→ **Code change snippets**
******************************

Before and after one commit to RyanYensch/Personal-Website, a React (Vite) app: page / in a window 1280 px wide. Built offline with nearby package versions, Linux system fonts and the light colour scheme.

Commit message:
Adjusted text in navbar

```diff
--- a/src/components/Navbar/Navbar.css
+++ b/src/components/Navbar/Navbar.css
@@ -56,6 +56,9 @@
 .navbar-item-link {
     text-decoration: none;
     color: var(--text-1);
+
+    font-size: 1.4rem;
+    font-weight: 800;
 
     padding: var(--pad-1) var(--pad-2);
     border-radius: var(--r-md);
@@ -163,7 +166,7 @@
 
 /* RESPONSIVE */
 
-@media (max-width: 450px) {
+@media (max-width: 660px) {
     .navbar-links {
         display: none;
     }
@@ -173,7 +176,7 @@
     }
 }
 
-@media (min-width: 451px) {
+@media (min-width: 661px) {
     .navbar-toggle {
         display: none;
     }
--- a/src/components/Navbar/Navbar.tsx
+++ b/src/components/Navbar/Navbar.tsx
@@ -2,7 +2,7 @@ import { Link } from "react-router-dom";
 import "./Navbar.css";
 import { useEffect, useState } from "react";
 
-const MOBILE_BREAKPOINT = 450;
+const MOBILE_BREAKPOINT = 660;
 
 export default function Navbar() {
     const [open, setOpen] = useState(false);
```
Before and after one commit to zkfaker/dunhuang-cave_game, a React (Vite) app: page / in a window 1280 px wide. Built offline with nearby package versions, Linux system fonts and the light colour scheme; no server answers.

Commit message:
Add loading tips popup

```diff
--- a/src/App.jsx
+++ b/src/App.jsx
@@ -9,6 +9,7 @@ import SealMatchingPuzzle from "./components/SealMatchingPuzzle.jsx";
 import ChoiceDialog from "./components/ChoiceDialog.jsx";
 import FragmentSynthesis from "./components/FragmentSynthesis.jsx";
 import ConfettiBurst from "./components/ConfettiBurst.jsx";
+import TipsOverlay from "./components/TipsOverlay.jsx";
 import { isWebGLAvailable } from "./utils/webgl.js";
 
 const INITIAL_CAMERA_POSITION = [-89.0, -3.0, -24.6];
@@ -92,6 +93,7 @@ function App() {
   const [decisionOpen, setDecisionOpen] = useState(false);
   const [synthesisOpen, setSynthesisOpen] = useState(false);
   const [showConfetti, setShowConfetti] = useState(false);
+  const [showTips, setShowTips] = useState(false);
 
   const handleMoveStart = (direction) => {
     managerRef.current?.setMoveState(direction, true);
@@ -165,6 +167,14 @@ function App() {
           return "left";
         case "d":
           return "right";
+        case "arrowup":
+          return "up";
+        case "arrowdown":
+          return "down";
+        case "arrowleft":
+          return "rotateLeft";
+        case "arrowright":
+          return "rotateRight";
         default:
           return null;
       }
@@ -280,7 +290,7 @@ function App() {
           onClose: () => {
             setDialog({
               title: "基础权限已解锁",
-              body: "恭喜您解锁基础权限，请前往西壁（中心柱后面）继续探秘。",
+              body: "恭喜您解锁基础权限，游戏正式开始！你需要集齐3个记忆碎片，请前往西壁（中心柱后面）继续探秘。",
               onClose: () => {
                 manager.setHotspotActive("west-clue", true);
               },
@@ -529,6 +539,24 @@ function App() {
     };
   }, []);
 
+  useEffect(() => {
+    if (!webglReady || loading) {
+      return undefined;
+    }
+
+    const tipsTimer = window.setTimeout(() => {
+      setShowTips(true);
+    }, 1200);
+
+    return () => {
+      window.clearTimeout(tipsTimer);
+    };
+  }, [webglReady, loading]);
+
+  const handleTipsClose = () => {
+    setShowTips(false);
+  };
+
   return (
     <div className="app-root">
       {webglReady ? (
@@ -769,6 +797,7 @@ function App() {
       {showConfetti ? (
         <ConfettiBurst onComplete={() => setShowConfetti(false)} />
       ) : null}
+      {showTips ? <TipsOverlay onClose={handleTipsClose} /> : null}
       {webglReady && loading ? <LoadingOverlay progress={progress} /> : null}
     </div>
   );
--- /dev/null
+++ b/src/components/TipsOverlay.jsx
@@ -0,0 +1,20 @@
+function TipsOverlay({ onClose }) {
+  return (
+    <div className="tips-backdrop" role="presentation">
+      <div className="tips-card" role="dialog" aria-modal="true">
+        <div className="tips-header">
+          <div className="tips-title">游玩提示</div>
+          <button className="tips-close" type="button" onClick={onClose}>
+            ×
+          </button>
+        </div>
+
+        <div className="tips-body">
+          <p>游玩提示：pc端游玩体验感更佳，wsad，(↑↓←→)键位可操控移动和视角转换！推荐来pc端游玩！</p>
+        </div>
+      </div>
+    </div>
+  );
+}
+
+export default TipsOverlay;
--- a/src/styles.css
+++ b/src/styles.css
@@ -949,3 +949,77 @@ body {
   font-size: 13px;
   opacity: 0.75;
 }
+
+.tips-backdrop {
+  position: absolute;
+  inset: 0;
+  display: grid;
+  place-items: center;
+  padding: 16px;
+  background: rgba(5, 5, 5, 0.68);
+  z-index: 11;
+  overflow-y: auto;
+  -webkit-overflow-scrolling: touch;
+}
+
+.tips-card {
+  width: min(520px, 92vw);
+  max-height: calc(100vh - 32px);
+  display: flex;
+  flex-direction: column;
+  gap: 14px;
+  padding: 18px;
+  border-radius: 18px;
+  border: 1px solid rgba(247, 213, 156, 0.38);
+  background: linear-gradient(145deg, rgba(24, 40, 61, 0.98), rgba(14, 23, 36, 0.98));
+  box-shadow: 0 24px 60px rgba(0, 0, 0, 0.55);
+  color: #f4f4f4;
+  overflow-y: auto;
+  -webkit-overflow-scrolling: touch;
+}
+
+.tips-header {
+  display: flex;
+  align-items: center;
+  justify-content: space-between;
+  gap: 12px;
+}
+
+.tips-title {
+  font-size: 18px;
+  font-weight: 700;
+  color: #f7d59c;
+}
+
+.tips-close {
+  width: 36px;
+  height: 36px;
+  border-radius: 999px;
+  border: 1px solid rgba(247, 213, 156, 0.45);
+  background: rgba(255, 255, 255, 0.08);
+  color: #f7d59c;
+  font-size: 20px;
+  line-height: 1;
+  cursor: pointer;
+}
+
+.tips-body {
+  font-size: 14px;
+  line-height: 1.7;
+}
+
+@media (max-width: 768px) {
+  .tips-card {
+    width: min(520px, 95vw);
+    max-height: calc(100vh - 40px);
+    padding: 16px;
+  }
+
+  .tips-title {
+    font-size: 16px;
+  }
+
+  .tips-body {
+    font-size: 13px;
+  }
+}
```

******************************

→ **DESCRIPTION OF THE TASK**
Wherever "radius" appears in a line of the entries, copy that line.

→ **SOLUTION TO THIS PROBLEM**
     border-radius: var(--r-md);
+  border-radius: 18px;
+  border-radius: 999px;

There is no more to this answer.